Records for the task:
------------------------------------------------------------
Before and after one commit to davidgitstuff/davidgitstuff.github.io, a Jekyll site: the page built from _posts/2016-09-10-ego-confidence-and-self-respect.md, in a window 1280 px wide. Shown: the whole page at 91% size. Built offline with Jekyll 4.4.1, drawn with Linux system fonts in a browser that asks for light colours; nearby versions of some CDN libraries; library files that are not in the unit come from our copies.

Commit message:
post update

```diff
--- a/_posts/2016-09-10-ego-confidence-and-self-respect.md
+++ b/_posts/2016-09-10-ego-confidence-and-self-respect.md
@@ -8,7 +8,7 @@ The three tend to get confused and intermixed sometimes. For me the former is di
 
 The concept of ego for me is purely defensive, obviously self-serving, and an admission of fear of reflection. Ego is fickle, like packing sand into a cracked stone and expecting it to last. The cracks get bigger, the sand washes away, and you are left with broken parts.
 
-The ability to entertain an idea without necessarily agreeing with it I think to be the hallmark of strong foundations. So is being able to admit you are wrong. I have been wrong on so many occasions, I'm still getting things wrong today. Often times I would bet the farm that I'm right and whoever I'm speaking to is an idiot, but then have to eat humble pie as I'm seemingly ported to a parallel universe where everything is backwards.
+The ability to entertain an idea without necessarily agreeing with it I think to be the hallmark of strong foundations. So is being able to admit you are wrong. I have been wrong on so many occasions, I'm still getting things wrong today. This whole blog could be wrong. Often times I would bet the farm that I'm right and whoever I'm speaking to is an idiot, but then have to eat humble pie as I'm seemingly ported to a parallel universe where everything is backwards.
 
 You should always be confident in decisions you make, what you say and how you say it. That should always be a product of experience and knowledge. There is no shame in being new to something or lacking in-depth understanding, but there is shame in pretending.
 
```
------------------------------------------------------------
Directions for this task:
Restate each of the entries above verbatim.

Solved exercise:
Before and after one commit to davidgitstuff/davidgitstuff.github.io, a Jekyll site: the page built from _posts/2016-09-10-ego-confidence-and-self-respect.md, in a window 1280 px wide. Shown: the whole page at 91% size. Built offline with Jekyll 4.4.1, drawn with Linux system fonts in a browser that asks for light colours; nearby versions of some CDN libraries; library files that are not in the unit come from our copies.

Commit message:
post update

```diff
--- a/_posts/2016-09-10-ego-confidence-and-self-respect.md
+++ b/_posts/2016-09-10-ego-confidence-and-self-respect.md
@@ -8,7 +8,7 @@ The three tend to get confused and intermixed sometimes. For me the former is di
 
 The concept of ego for me is purely defensive, obviously self-serving, and an admission of fear of reflection. Ego is fickle, like packing sand into a cracked stone and expecting it to last. The cracks get bigger, the sand washes away, and you are left with broken parts.
 
-The ability to entertain an idea without necessarily agreeing with it I think to be the hallmark of strong foundations. So is being able to admit you are wrong. I have been wrong on so many occasions, I'm still getting things wrong today. Often times I would bet the farm that I'm right and whoever I'm speaking to is an idiot, but then have to eat humble pie as I'm seemingly ported to a parallel universe where everything is backwards.
+The ability to entertain an idea without necessarily agreeing with it I think to be the hallmark of strong foundations. So is being able to admit you are wrong. I have been wrong on so many occasions, I'm still getting things wrong today. This whole blog could be wrong. Often times I would bet the farm that I'm right and whoever I'm speaking to is an idiot, but then have to eat humble pie as I'm seemingly ported to a parallel universe where everything is backwards.
 
 You should always be confident in decisions you make, what you say and how you say it. That should always be a product of experience and knowledge. There is no shame in being new to something or lacking in-depth understanding, but there is shame in pretending.
 
```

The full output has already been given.